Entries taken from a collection
= = = = =
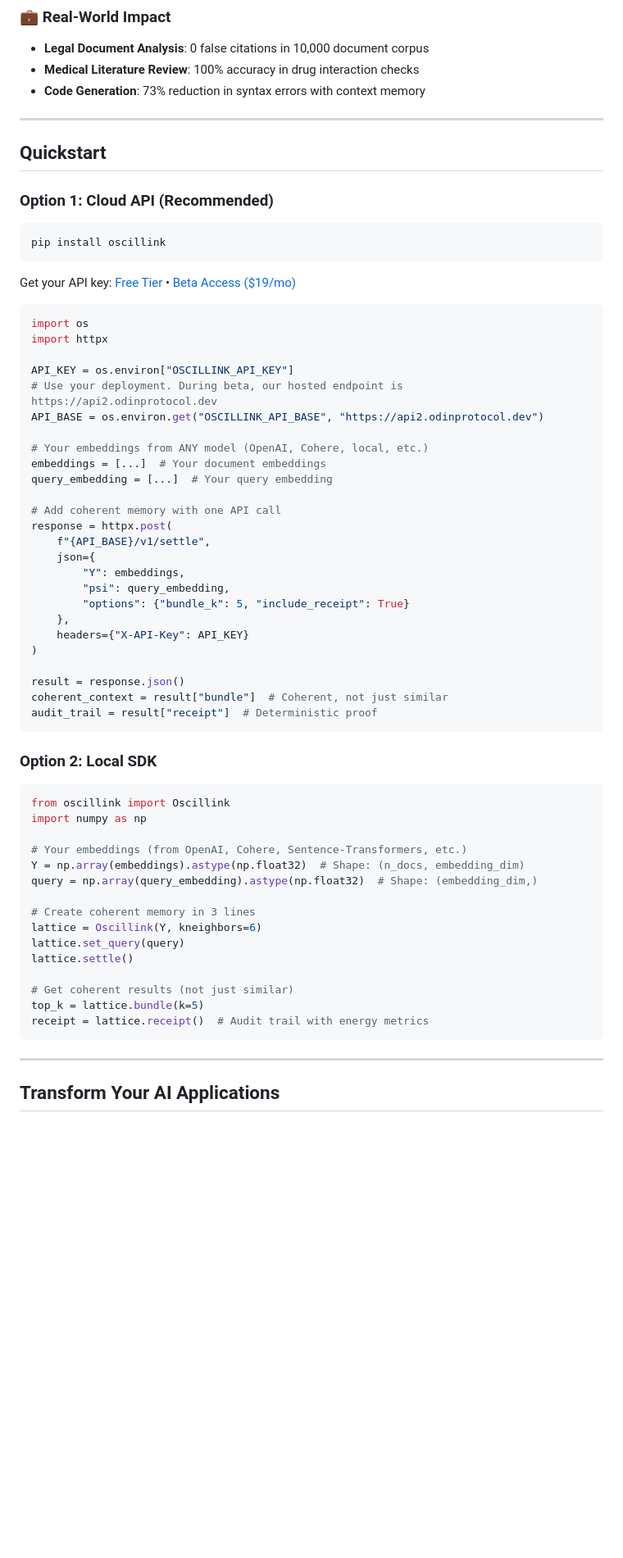
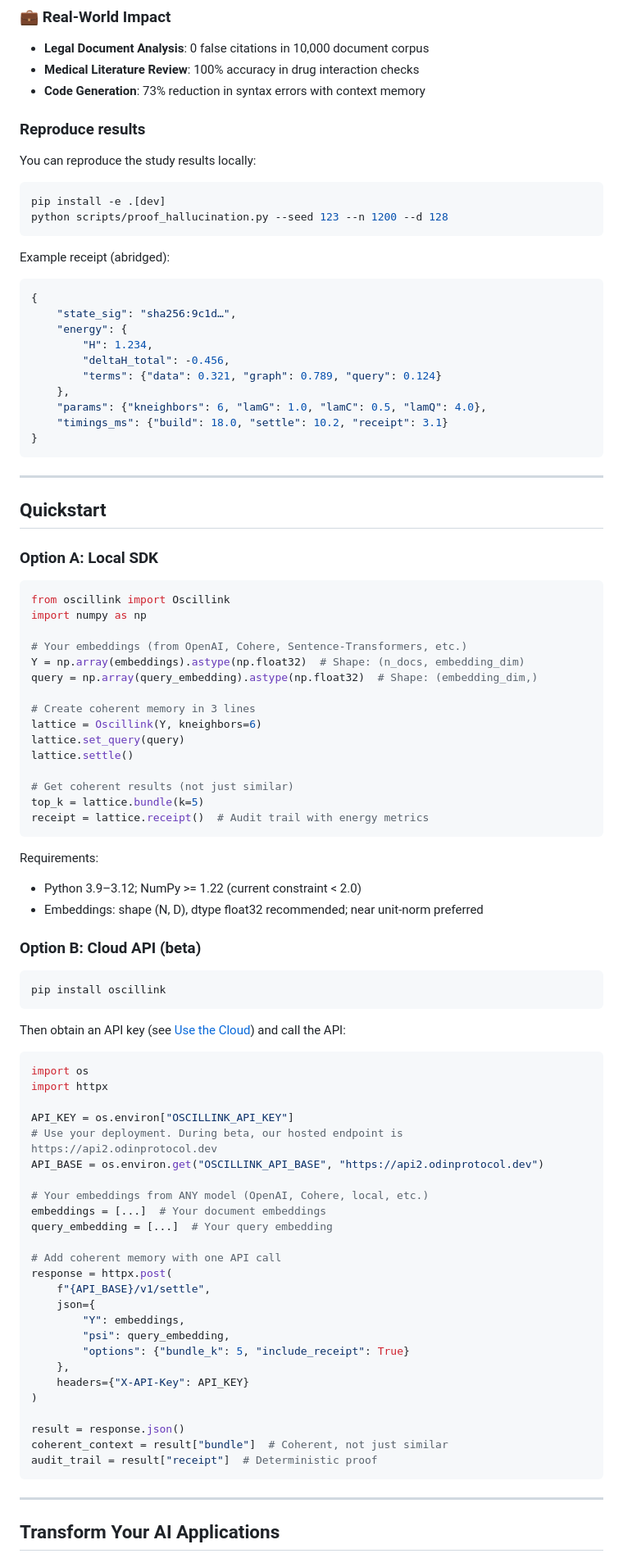
Before and after one commit to Maverick0351a/Oscillink, a Markdown page: README.md, the part around the change printed below. Shown: that part at 82% size. Drawn GitHub-style; blank space fills up the shorter version.

Commit message:
docs: add TL;DR, quick links, reproducibility and receipt example; reorder quickstart

````diff
--- a/README.md
+++ b/README.md
@@ -68,46 +78,35 @@ Every generative model suffers from:
 - **Medical Literature Review**: 100% accuracy in drug interaction checks
 - **Code Generation**: 73% reduction in syntax errors with context memory
 
+### Reproduce results
+
+You can reproduce the study results locally:
+
+```bash
+pip install -e .[dev]
+python scripts/proof_hallucination.py --seed 123 --n 1200 --d 128
+```
+
+Example receipt (abridged):
+
+```json
+{
+	"state_sig": "sha256:9c1d…",
+	"energy": {
+		"H": 1.234,
+		"deltaH_total": -0.456,
+		"terms": {"data": 0.321, "graph": 0.789, "query": 0.124}
+	},
+	"params": {"kneighbors": 6, "lamG": 1.0, "lamC": 0.5, "lamQ": 4.0},
+	"timings_ms": {"build": 18.0, "settle": 10.2, "receipt": 3.1}
+}
+```
+
 ---
 
 ## Quickstart
 
-### Option 1: Cloud API (Recommended)
-```bash
-pip install oscillink
-```
-
-Get your API key: [Free Tier](https://buy.stripe.com/7sY9AUbcK1if2y6d2g2VG08) • [Beta Access ($19/mo)](https://buy.stripe.com/7sY9AUbcK1if2y6d2g2VG08)
-
-```python
-import os
-import httpx
-
-API_KEY = os.environ["OSCILLINK_API_KEY"]
-# Use your deployment. During beta, our hosted endpoint is https://api2.odinprotocol.dev
-API_BASE = os.environ.get("OSCILLINK_API_BASE", "https://api2.odinprotocol.dev")
-
-# Your embeddings from ANY model (OpenAI, Cohere, local, etc.)
-embeddings = [...]  # Your document embeddings
-query_embedding = [...]  # Your query embedding
-
-# Add coherent memory with one API call
-response = httpx.post(
-    f"{API_BASE}/v1/settle",
-    json={
-        "Y": embeddings,
-        "psi": query_embedding,
-        "options": {"bundle_k": 5, "include_receipt": True}
-    },
-    headers={"X-API-Key": API_KEY}
-)
-
-result = response.json()
-coherent_context = result["bundle"]  # Coherent, not just similar
-audit_trail = result["receipt"]  # Deterministic proof
-```
-
-### Option 2: Local SDK
+### Option A: Local SDK
 ```python
 from oscillink import Oscillink
 import numpy as np
@@ -124,6 +123,45 @@ lattice.settle()
 # Get coherent results (not just similar)
 top_k = lattice.bundle(k=5)
 receipt = lattice.receipt()  # Audit trail with energy metrics
+```
+
+Requirements:
+- Python 3.9–3.12; NumPy >= 1.22 (current constraint < 2.0)
+- Embeddings: shape (N, D), dtype float32 recommended; near unit-norm preferred
+
+### Option B: Cloud API (beta)
+```bash
+pip install oscillink
+```
+
+Then obtain an API key (see [Use the Cloud](#use-the-cloud)) and call the API:
+
+```python
+import os
+import httpx
+
+API_KEY = os.environ["OSCILLINK_API_KEY"]
+# Use your deployment. During beta, our hosted endpoint is https://api2.odinprotocol.dev
+API_BASE = os.environ.get("OSCILLINK_API_BASE", "https://api2.odinprotocol.dev")
+
+# Your embeddings from ANY model (OpenAI, Cohere, local, etc.)
+embeddings = [...]  # Your document embeddings
+query_embedding = [...]  # Your query embedding
+
+# Add coherent memory with one API call
+response = httpx.post(
+	f"{API_BASE}/v1/settle",
+	json={
+		"Y": embeddings,
+		"psi": query_embedding,
+		"options": {"bundle_k": 5, "include_receipt": True}
+	},
+	headers={"X-API-Key": API_KEY}
+)
+
+result = response.json()
+coherent_context = result["bundle"]  # Coherent, not just similar
+audit_trail = result["receipt"]  # Deterministic proof
 ```
 
 ---
````
Also changed, not shown: other parts of README.md (+11 -1 lines).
= = = = =
#### Assigned task
Give all the entries again exactly, dropping each picture.

#### The completed task
Before and after one commit to Maverick0351a/Oscillink, a Markdown page: README.md, the part around the change printed below. Shown: that part at 82% size. Drawn GitHub-style; blank space fills up the shorter version.

Commit message:
docs: add TL;DR, quick links, reproducibility and receipt example; reorder quickstart

````diff
--- a/README.md
+++ b/README.md
@@ -68,46 +78,35 @@ Every generative model suffers from:
 - **Medical Literature Review**: 100% accuracy in drug interaction checks
 - **Code Generation**: 73% reduction in syntax errors with context memory
 
+### Reproduce results
+
+You can reproduce the study results locally:
+
+```bash
+pip install -e .[dev]
+python scripts/proof_hallucination.py --seed 123 --n 1200 --d 128
+```
+
+Example receipt (abridged):
+
+```json
+{
+	"state_sig": "sha256:9c1d…",
+	"energy": {
+		"H": 1.234,
+		"deltaH_total": -0.456,
+		"terms": {"data": 0.321, "graph": 0.789, "query": 0.124}
+	},
+	"params": {"kneighbors": 6, "lamG": 1.0, "lamC": 0.5, "lamQ": 4.0},
+	"timings_ms": {"build": 18.0, "settle": 10.2, "receipt": 3.1}
+}
+```
+
 ---
 
 ## Quickstart
 
-### Option 1: Cloud API (Recommended)
-```bash
-pip install oscillink
-```
-
-Get your API key: [Free Tier](https://buy.stripe.com/7sY9AUbcK1if2y6d2g2VG08) • [Beta Access ($19/mo)](https://buy.stripe.com/7sY9AUbcK1if2y6d2g2VG08)
-
-```python
-import os
-import httpx
-
-API_KEY = os.environ["OSCILLINK_API_KEY"]
-# Use your deployment. During beta, our hosted endpoint is https://api2.odinprotocol.dev
-API_BASE = os.environ.get("OSCILLINK_API_BASE", "https://api2.odinprotocol.dev")
-
-# Your embeddings from ANY model (OpenAI, Cohere, local, etc.)
-embeddings = [...]  # Your document embeddings
-query_embedding = [...]  # Your query embedding
-
-# Add coherent memory with one API call
-response = httpx.post(
-    f"{API_BASE}/v1/settle",
-    json={
-        "Y": embeddings,
-        "psi": query_embedding,
-        "options": {"bundle_k": 5, "include_receipt": True}
-    },
-    headers={"X-API-Key": API_KEY}
-)
-
-result = response.json()
-coherent_context = result["bundle"]  # Coherent, not just similar
-audit_trail = result["receipt"]  # Deterministic proof
-```
-
-### Option 2: Local SDK
+### Option A: Local SDK
 ```python
 from oscillink import Oscillink
 import numpy as np
@@ -124,6 +123,45 @@ lattice.settle()
 # Get coherent results (not just similar)
 top_k = lattice.bundle(k=5)
 receipt = lattice.receipt()  # Audit trail with energy metrics
+```
+
+Requirements:
+- Python 3.9–3.12; NumPy >= 1.22 (current constraint < 2.0)
+- Embeddings: shape (N, D), dtype float32 recommended; near unit-norm preferred
+
+### Option B: Cloud API (beta)
+```bash
+pip install oscillink
+```
+
+Then obtain an API key (see [Use the Cloud](#use-the-cloud)) and call the API:
+
+```python
+import os
+import httpx
+
+API_KEY = os.environ["OSCILLINK_API_KEY"]
+# Use your deployment. During beta, our hosted endpoint is https://api2.odinprotocol.dev
+API_BASE = os.environ.get("OSCILLINK_API_BASE", "https://api2.odinprotocol.dev")
+
+# Your embeddings from ANY model (OpenAI, Cohere, local, etc.)
+embeddings = [...]  # Your document embeddings
+query_embedding = [...]  # Your query embedding
+
+# Add coherent memory with one API call
+response = httpx.post(
+	f"{API_BASE}/v1/settle",
+	json={
+		"Y": embeddings,
+		"psi": query_embedding,
+		"options": {"bundle_k": 5, "include_receipt": True}
+	},
+	headers={"X-API-Key": API_KEY}
+)
+
+result = response.json()
+coherent_context = result["bundle"]  # Coherent, not just similar
+audit_trail = result["receipt"]  # Deterministic proof
 ```
 
 ---
````
Also changed, not shown: other parts of README.md (+11 -1 lines).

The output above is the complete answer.